Unlike warehouses and production facilities, offices rarely contain any dangerous equipment, which means that injuries are thankfully quite rare. Similarly, activities do not usually pose much of a risk. As a result, it’s not always necessary to have a designated first aider. However, that does not mean that training isn’t needed. It’s important to note at this stage that there are different types of first aid training. There’s accredited first aid training that makes someone a qualified first aider, and there are other types of training that are intended more to give individuals certain skills to help them in a first aid situation. For example you might have training in CPR or how to put someone in the recovery position. Not everyone necessarily needs this training, and if there’s no designated first aider, then it may be the case that one individual undertakes less in-depth training. This person is generally known as an ‘appointed person’. It’s usually their responsibility to look after things such as the first aid box and its contents, as well as calling the emergency services in the case of a severe injury or illness.
If we think about the office again in a little more detail, it becomes more and more apparent that some degree of first aid training might be useful, whether for a qualified first aider or more introductory knowledge. People can injure themselves when carrying heavy objects such as boxes, they can cut themselves with knives in the office, or they can even potentially receive an electric shock from IT equipment or lighting. There’s also illnesses to think about, and of course allergic reactions. While the office may be generally safe, there’s certainly a case for some first aid knowledge.
The benefits of having a first aider, or those trained to deal with minor injuries and ailments are very clear. Minor injuries can be more easily dealt with within the office, without individuals having to leave to receive attention elsewhere. This can save valuable time and get individuals back working. Similarly, it can help ensure that smaller injuries don’t become major ones. And workers that feel as though they’re being looked after are generally happier and more loyal too.
At the most serious end of the scale, first aid training can save lives. In the case of a severe illness such as a major allergic reaction or heart attack, the swiftness of response can be critical, and first aiders and those trained for CPR can be crucial.
In order to become a recognised and qualified first aider, a person must undergo an accredited course that results in them having the qualifications to deliver first aid. This is a practical session which is given by a trained instructor, and it’s something that needs to be renewed. This level of training is not essential for everyone, but it is required in order to be a designated first aider.

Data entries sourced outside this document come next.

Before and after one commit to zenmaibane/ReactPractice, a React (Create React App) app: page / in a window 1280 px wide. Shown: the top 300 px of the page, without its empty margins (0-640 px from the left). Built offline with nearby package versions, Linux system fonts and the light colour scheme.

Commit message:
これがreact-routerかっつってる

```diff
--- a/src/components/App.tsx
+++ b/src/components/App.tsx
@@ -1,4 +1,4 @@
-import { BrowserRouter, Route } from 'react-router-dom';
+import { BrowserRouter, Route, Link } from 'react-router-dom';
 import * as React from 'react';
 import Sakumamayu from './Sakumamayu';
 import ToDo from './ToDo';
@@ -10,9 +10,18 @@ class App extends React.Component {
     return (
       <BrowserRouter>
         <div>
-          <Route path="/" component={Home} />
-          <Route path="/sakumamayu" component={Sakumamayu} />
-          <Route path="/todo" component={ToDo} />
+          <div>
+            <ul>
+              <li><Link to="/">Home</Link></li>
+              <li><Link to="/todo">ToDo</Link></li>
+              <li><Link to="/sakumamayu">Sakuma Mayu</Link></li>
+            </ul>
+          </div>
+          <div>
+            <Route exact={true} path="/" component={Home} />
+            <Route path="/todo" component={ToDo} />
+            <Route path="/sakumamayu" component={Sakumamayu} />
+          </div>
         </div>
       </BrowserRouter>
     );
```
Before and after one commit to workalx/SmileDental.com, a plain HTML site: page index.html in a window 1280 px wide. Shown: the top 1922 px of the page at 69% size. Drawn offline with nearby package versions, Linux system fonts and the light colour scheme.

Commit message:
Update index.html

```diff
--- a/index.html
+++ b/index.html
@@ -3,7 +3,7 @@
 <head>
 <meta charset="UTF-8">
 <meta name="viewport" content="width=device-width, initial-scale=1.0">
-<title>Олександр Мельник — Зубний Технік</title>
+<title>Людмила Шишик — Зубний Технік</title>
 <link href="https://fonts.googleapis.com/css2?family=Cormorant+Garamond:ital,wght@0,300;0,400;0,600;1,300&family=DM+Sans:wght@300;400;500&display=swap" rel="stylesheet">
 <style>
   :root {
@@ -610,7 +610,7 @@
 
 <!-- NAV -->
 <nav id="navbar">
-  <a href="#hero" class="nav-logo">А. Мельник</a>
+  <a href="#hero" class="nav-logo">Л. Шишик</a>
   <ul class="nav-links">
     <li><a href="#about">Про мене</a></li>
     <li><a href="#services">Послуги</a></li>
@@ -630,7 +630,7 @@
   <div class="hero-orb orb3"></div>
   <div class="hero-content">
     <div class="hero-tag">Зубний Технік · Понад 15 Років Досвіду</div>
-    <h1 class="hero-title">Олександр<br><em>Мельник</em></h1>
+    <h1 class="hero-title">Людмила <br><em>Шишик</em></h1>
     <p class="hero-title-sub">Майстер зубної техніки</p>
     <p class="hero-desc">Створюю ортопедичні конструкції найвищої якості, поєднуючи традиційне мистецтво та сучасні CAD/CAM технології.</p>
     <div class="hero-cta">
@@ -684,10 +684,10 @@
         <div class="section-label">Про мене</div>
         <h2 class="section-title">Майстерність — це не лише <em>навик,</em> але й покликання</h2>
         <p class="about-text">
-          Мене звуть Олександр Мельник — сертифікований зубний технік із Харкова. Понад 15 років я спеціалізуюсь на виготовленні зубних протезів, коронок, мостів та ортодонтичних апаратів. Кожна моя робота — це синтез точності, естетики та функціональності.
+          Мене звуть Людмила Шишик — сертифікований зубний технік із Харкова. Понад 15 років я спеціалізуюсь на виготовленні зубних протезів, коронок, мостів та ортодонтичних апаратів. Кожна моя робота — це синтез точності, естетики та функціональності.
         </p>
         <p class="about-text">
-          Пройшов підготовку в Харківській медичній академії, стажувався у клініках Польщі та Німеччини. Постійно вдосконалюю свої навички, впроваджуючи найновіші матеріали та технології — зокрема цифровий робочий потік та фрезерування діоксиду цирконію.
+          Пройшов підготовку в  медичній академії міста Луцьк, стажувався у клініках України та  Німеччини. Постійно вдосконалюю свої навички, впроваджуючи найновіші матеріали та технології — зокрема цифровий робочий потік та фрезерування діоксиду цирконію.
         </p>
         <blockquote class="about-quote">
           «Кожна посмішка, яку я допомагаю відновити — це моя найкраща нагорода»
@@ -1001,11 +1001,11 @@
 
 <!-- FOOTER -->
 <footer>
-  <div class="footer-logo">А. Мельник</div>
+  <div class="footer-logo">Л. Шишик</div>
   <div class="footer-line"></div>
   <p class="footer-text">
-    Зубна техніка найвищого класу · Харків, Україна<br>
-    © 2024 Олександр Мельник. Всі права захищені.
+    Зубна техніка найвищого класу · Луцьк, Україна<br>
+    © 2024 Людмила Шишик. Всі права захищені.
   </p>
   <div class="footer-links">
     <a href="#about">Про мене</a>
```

As previously mentioned however, there are plenty of first aid-related courses that may still be useful in the office environment. The primary survey is an informed response to a first aid scenario that anyone with the knowledge can follow. If you don’t have a designated first aider on the premises, it can be a very useful information to know, and indeed is suitable for any individual that wants to know how to respond properly to a critical situation. Click here to find out more about the course on the subject as offered by Virtual College.
It’s worth noting that informal training can be very useful too, particularly for new starters. Any member of staff with the knowledge can lead a short training session that explains who the first aider is, who the ‘appointed person’ is, where the first aid box is located, and more.